Welcome to the latest edition of ‘Golden Vault’, where we delve into the annals of music to bring you a classic album. You’ll know some like the back of your hand and nothing of others. We hope to get you reacquainted with old friends and create new favourites. The album to be taken out of the Golden Vault for reappraisal this week is the self-titled debut album by The Stone Roses.

The 1980s was a dull, uninspiring and cold time in working class Britain and Ireland. Thatcherism and the ceding of the welfare state had all but obliterated the chance for creativity to bubble to the surface as the proletariat, so despised by the Iron Lady, struggled to make ends meet.

MTV portrayed glossy, disposable and fake pop stars who had been created in boardrooms by fat middle-aged men in ill-fitting suits. Synthesisers and artificial beats reigned and pop culture was awash with lost souls who sought fame rather than musical euphoria.

Then, everything changed.

Not overnight, but gradually. The words ‘The Stone Roses’ scrawled on walls across the most forgotten of northern English towns had signalled the beginning of something special. Manchester’s day had come again. Cottonopolis was once again the centre of the universe.

With the arrival of their debut album in 1989, life was suddenly available in technicolour.  The terraces of football grounds heaved with the weight of stonewashed flared denim and colourful jumpers.

There is no point in analysing the songs. We all know them, we all love them. It’s a cliché, but these tunes were the soundtrack of the generation.

This Is the One, Waterfall, I Wanna Be Adored, She Bangs the Drums. Track after gloriously perfect track.

Of course, the old guard scoffed and have continued to dismiss it. Some still dispute the album’s presence in the ‘greatest of all-time’ lists, but these are the very people who had everything to lose by the Roses’ swaggering challenge to the music industry status quo.

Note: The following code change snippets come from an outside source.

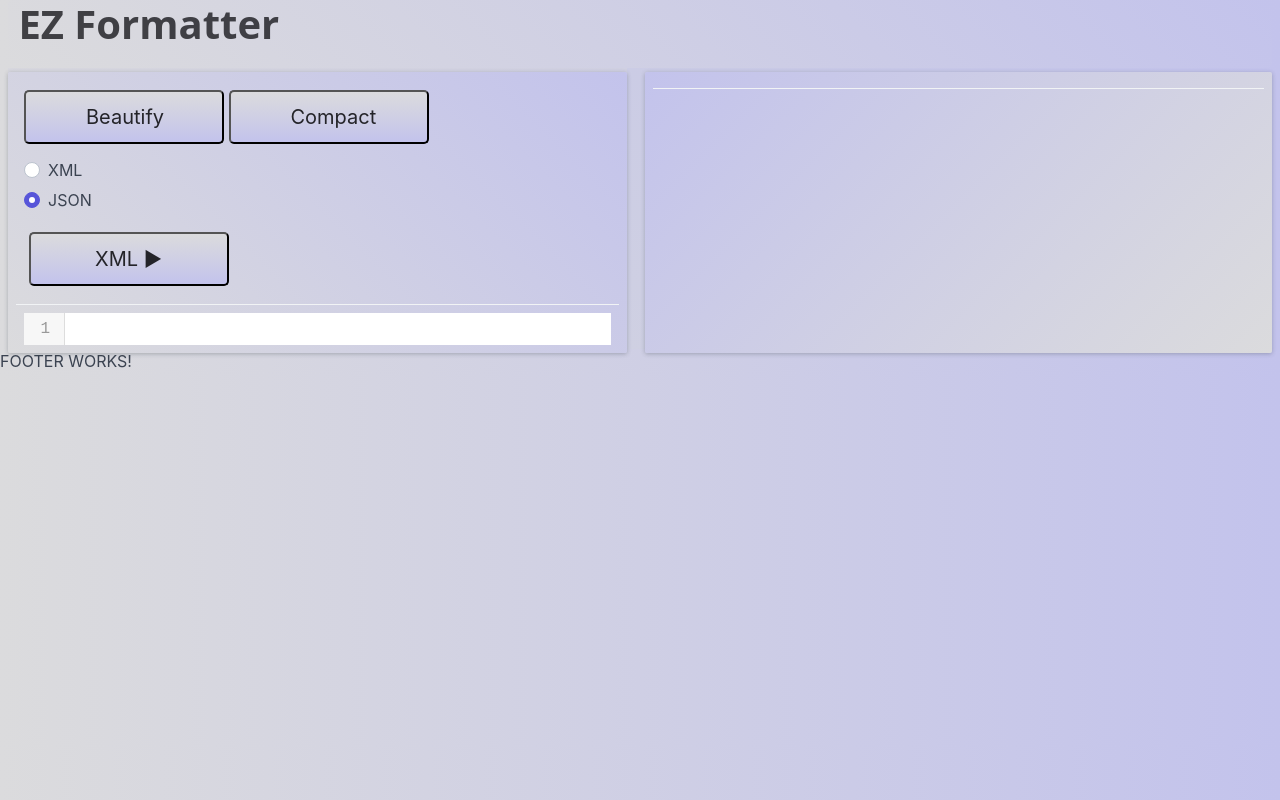
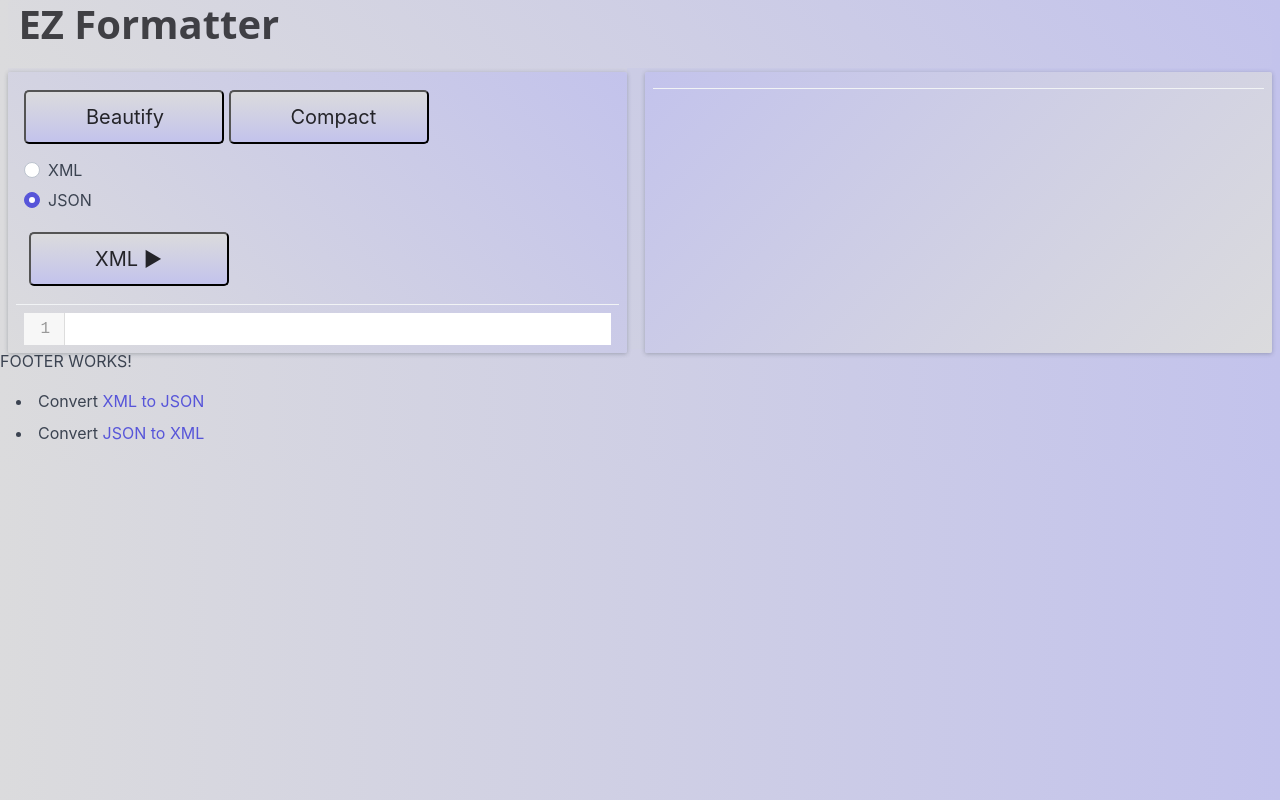
Before and after one commit to coinbrute/ez-formatter, a React (Create React App) app: page /json2xml in a window 1280 px wide. Built offline with nearby package versions, Linux system fonts and the light colour scheme.

Commit message:
footer routing list works

```diff
--- a/src/components/footer.js
+++ b/src/components/footer.js
@@ -4,7 +4,17 @@ class Footer extends Component {
 
     render() {
         return (
-            <div>FOOTER WORKS!</div>
+
+            <div>
+                <div>FOOTER WORKS!</div>
+                <div>
+                    <ul>
+                        <li>Convert <a target='_blank' href='/xml2json'>XML to JSON</a></li>
+                        <li>Convert <a target='_blank' href='/json2xml'>JSON to XML</a></li>
+                    </ul>
+                </div>
+            </div>
+
         )
     }
 }
```
Also changed, not shown: src/components/X2J.js (indentation only).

The Roses were working class rebels who tapped into the subconscious of so many disillusioned people and made them think that everything was possible.

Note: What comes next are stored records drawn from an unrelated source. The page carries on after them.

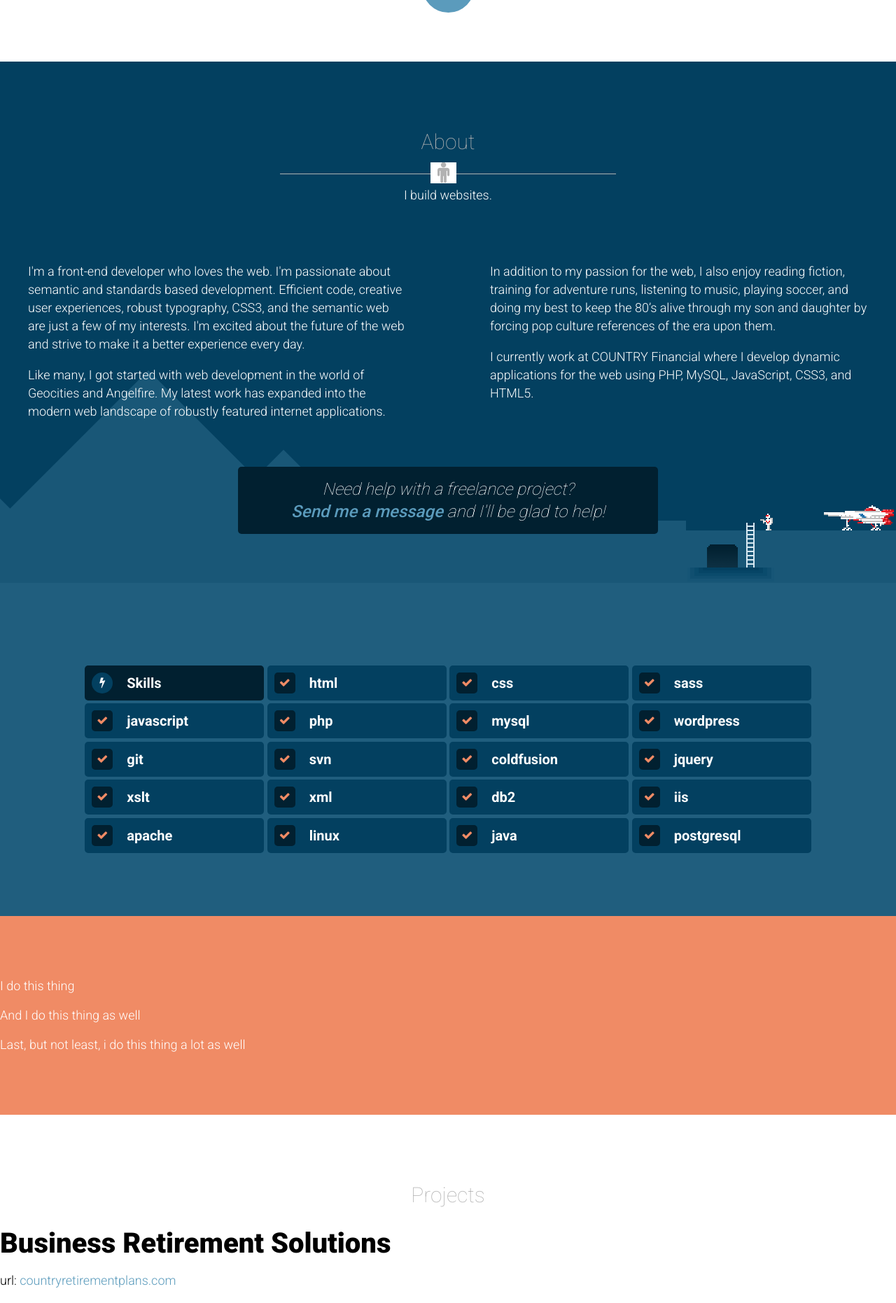
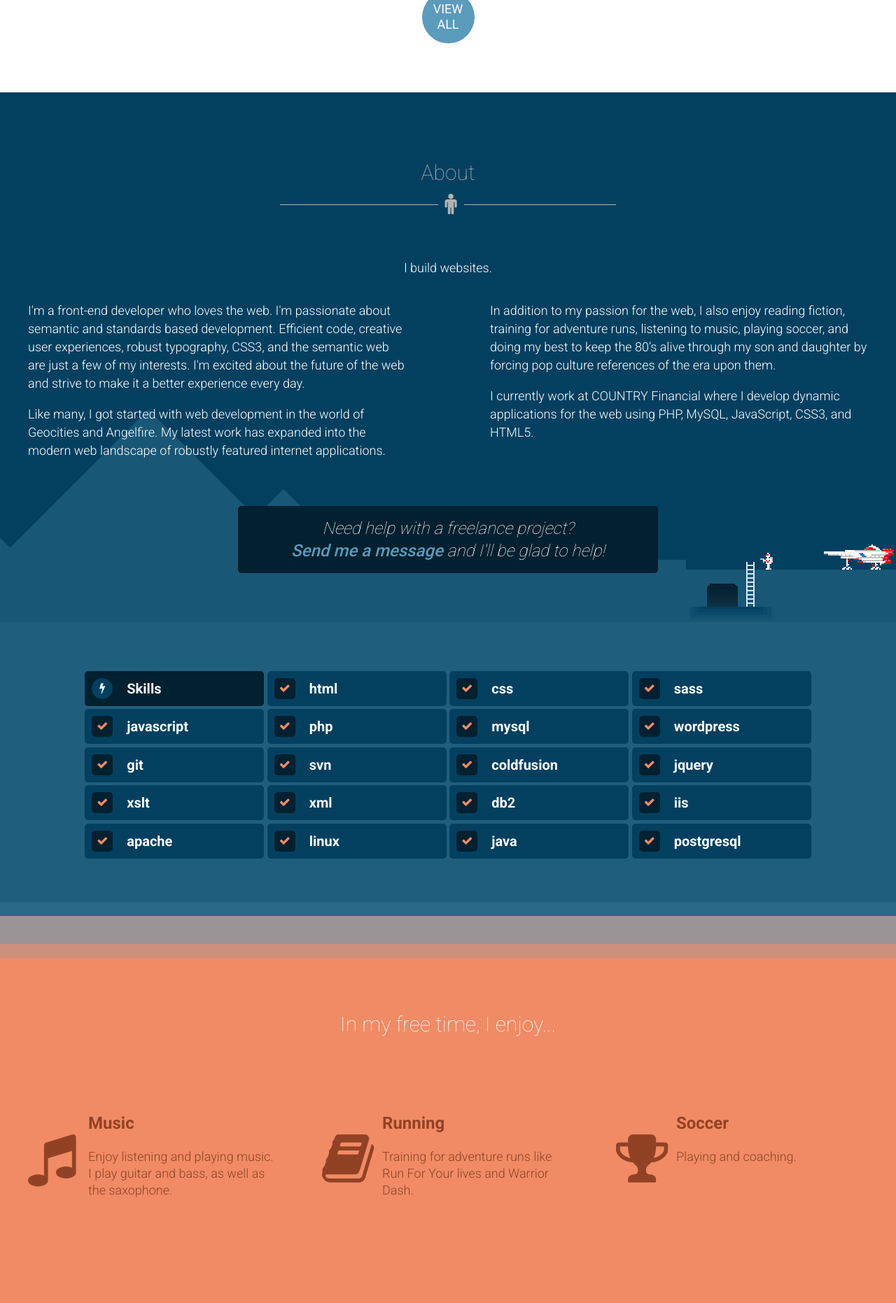
Before and after one commit to Johnstonian/portfolio, a PHP site: page / in a window 1280 px wide. Shown: the part 1796-3658 px from the top of the page at 70% size. Run offline with PHP 8.4, Linux system fonts and the light colour scheme.

Commit message:
reworking padding for grid system and background images for skillset and hobbies section

```diff
--- a/css/dev/_typography.scss
+++ b/css/dev/_typography.scss
@@ -9,6 +9,7 @@
 	width: 100%;
 	text-align: center;
 	color: $gray;
+	padding-bottom: 2em;
 }
 
 h3 {
@@ -31,6 +32,13 @@ h3 {
 	    @include font-size(40);
 	}
 
+}
+
+h4 {
+	@include font-size(24);
+	line-height: 3em;
+	padding: 0;
+	margin: 0;
 }
 
 p {
--- a/css/dev/style.scss
+++ b/css/dev/style.scss
@@ -46,6 +46,8 @@ a {
 		color: inherit;
 	}
 	&.dark-blue { color: $dark-blue; }
+
+	&:hover, &:focus { text-decoration: underline; }
 }
 
 img { max-width: 100%; }
@@ -61,6 +63,8 @@ img { max-width: 100%; }
  .clear, %clear { clear: both; }
  .medium { font-weight: $medium; }
  .dark-blue { color: $dark-blue; }
+ .dark-orange { color: $dark-orange; }
+ .white { color: white; }
  .view-all-circle {
 	margin: 0 auto;
 	width: 75px;
@@ -78,8 +82,7 @@ img { max-width: 100%; }
     $GRIDS
 \*------------------------------------*/
 .grid {
-	padding-top: 3em;
-	padding-bottom: 1em;
+	padding-bottom: 3em;
 	position: relative;
 
 	&:before, &:after {
@@ -167,7 +170,6 @@ img { max-width: 100%; }
 
 	@media only screen and (min-width: $brkpt-medium) {
 		float:left;
-		margin-bottom: 2em;
 	    &:nth-child(n) {
 	    	width: 45%;
 	    	margin-right: 5%;
@@ -288,10 +290,36 @@ img { max-width: 100%; }
 .about {
 	background: url('../../images/mountains.png') no-repeat bottom $about-blue;
 	color: white;
+
+	i.icon-wrapper {
+		background-color: $about-blue;
+		margin: -3%;
+	}
 }
 
 .skillset {
-	background-color: $skillset-blue;
+	//background-color: $skillset-blue;
+
+	//background: #205e7e; /* Old browsers */
+	//background: -moz-linear-gradient(top, #205e7e 65%, #2a6888 66%, #2a6888 80%, #9a9497 80%, #9a9497 100%); /* FF3.6+ */
+	//background: -webkit-gradient(linear, left top, left bottom, color-stop(65%,#205e7e), color-stop(66%,#2a6888), color-stop(80%,#2a6888), color-stop(80%,#9a9497), color-stop(100%,#9a9497)); /* Chrome,Safari4+ */
+	//background: -webkit-linear-gradient(top, #205e7e 65%,#2a6888 66%,#2a6888 80%,#9a9497 80%,#9a9497 100%); /* Chrome10+,Safari5.1+ */
+	//background: -o-linear-gradient(top, #205e7e 65%,#2a6888 66%,#2a6888 80%,#9a9497 80%,#9a9497 100%); /* Opera 11.10+ */
+	//background: -ms-linear-gradient(top, #205e7e 65%,#2a6888 66%,#2a6888 80%,#9a9497 80%,#9a9497 100%); /* IE10+ */
+	//background: linear-gradient(to bottom, #205e7e 65%,#2a6888 66%,#2a6888 80%,#9a9497 80%,#9a9497 100%); /* W3C */
+	//filter: progid:DXImageTransform.Microsoft.gradient( startColorstr='#205e7e', endColorstr='#9a9497',GradientType=0 ); /* IE6-9 */
+
+	//background: #205e7e; /* Old browsers */
+	//background: -moz-linear-gradient(top, #205e7e 83%, #2a6888 83%, #2a6888 90%, #9a9497 90%, #9a9497 100%); /* FF3.6+ */
+	//background: -webkit-gradient(linear, left top, left bottom, color-stop(83%,#205e7e), color-stop(83%,#2a6888), color-stop(90%,#2a6888), color-stop(90%,#9a9497), color-stop(100%,#9a9497)); /* Chrome,Safari4+ */
+	//background: -webkit-linear-gradient(top, #205e7e 83%,#2a6888 83%,#2a6888 90%,#9a9497 90%,#9a9497 100%); /* Chrome10+,Safari5.1+ */
+	//background: -o-linear-gradient(top, #205e7e 83%,#2a6888 83%,#2a6888 90%,#9a9497 90%,#9a9497 100%); /* Opera 11.10+ */
+	//background: -ms-linear-gradient(top, #205e7e 83%,#2a6888 83%,#2a6888 90%,#9a9497 90%,#9a9497 100%); /* IE10+ */
+	//background: linear-gradient(to bottom, #205e7e 83%,#2a6888 83%,#2a6888 90%,#9a9497 90%,#9a9497 100%); /* W3C */
+	//filter: progid:DXImageTransform.Microsoft.gradient( startColorstr='#205e7e', endColorstr='#9a9497',GradientType=0 ); /* IE6-9 */
+
+	background: url('../images/skillset-background.png') repeat-x bottom $skillset-blue;
+
 }
 .stars { position: absolute; top: 0; }
 #bg { top: 0; left: 0; }
@@ -310,8 +338,6 @@ img { max-width: 100%; }
 .logo { padding-bottom: 42px; }
 
 
-
-
 .freelance {
 	background-color: $dark-blue;
 	border-radius: 5px;
@@ -319,7 +345,26 @@ img { max-width: 100%; }
 	margin: 0 auto;
 	padding: 1em;
 }
-.hobbies { background-color: #f08b65; color: white; }
+.hobbies {
+
+	background: url('../images/hobbies-background.png') repeat-x top $orange;
+
+	color: $dark-orange;
+
+	p { margin: 0; }
+}
+
+.hobby-icon {
+	float: left;
+	margin-right: 1em;
+	width: 19.4444444444444%;
+	margin-top: 13%;
+}
+
+.hobby-content {
+	float: left;
+	width: 76.1111111111111%;
+}
 
 
 .date-container { display: table; padding-top: 1em; }
--- a/css/style.css
+++ b/css/style.css
@@ -430,6 +430,7 @@ table {
   width: 100%;
   text-align: center;
   color: #b2b2b2;
+  padding-bottom: 2em;
 }
 
 h3 {
@@ -451,6 +452,14 @@ h3 {
     font-size: 40px;
     font-size: 2.5rem;
   }
+}
+
+h4 {
+  font-size: 24px;
+  font-size: 1.5rem;
+  line-height: 3em;
+  padding: 0;
+  margin: 0;
 }
 
 p {
@@ -2255,6 +2264,9 @@ a.alternate {
 a.dark-blue {
   color: #012030;
 }
+a:hover, a:focus {
+  text-decoration: underline;
+}
 
 img {
   max-width: 100%;
@@ -2277,6 +2289,14 @@ img {
 
 .dark-blue {
   color: #012030;
+}
+
+.dark-orange {
+  color: #924224;
+}
+
+.white {
+  color: white;
 }
 
 .view-all-circle {
@@ -2292,8 +2312,7 @@ img {
     $GRIDS
 \*------------------------------------*/
 .grid {
-  padding-top: 3em;
-  padding-bottom: 1em;
+  padding-bottom: 3em;
   position: relative;
 }
 .grid:before, .grid:after {
@@ -2374,7 +2393,6 @@ img {
 @media only screen and (min-width: 40em) {
   .column-about {
     float: left;
-    margin-bottom: 2em;
   }
   .column-about:nth-child(n) {
     width: 45%;
@@ -2499,9 +2517,13 @@ img {
   background: url("../../images/mountains.png") no-repeat bottom #034060;
   color: white;
 }
+.about i.icon-wrapper {
+  background-color: #034060;
+  margin: -3%;
+}
 
 .skillset {
-  background-color: #205e7e;
+  background: url("../images/skillset-background.png") repeat-x bottom #205e7e;
 }
 
 .stars {
@@ -2548,8 +2570,23 @@ img {
 }
 
 .hobbies {
-  background-color: #f08b65;
-  color: white;
+  background: url("../images/hobbies-background.png") repeat-x top #f08b65;
+  color: #924224;
+}
+.hobbies p {
+  margin: 0;
+}
+
+.hobby-icon {
+  float: left;
+  margin-right: 1em;
+  width: 19.4444444444444%;
+  margin-top: 13%;
+}
+
+.hobby-content {
+  float: left;
+  width: 76.1111111111111%;
 }
 
 .date-container {
--- a/index.html
+++ b/index.html
@@ -321,9 +321,42 @@
 	</section>
 
 	<section class="section  hobbies">
-		<p>I do this thing</p>
-		<p>And I do this thing as well</p>
-		<p>Last, but not least, i do this thing a lot as well</p>
+		<div class="container">
+		<h2 class="section-title  white">In my free time, I enjoy...</h2>
+
+			<div class="grid">
+				<div class="column-articles">
+					<div class="hobby-icon">
+						<i class="fa  fa-music  fa-5x"></i>
+					</div>
+					<div class="hobby-content">
+						<h4>Music</h4>
+						<p>Enjoy listening and playing music.<br /> I play guitar and bass, as well as the saxophone.</p>
+					</div>
+				</div>
+
+				<div class="column-articles">
+					<div class="hobby-icon">
+						<i class="fa  fa-book  fa-5x"></i>
+					</div>
+					<div class="hobby-content">
+						<h4>Running</h4>
+						<p>Training for adventure runs like Run For Your lives and Warrior Dash.</p>
+					</div>
+				</div>
+
+				<div class="column-articles">
+					<div class="hobby-icon">
+						<i class="fa  fa-trophy  fa-5x"></i>
+					</div>
+					<div class="hobby-content">
+						<h4>Soccer</h4>
+						<p>Playing and coaching.</p>
+					</div>
+				</div>
+
+			</div>
+		</div>
 	</section>
 
 	<section class="section  projects">
```
Also changed, not shown: images/dev/hobbies-background.png (added), images/dev/skillset-background.png (added), images/hobbies-background.png (added), images/skillset-background.png (added).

It’s not often that music and working class sub-culture overlap but when they do it leaves a lasting impression.

When, John, Ian, Reni and Mani returned to Ireland to play the Phoenix Park in 2012 it was more akin to a religious experience than a concert. Very few bands hold their presence and fewer still inspire such devotion.

Of course it all went horribly wrong, – as these great things invariably do. The Roses self-combusted into a myriad of drugs, infighting and an ill-conceived follow-up that featured a series of twiddly guitar riffs that went nowhere.

The Britpop ‘revolution’ was shown up to be nothing but a series of three-chord trick bands in Adidas trainers and the optimism of 1989 eventually fizzled out in the consumerist excess that the ‘90s became.

Still though, the legacy of the album remains. And it’s a beautiful, warm fuzzy feeling.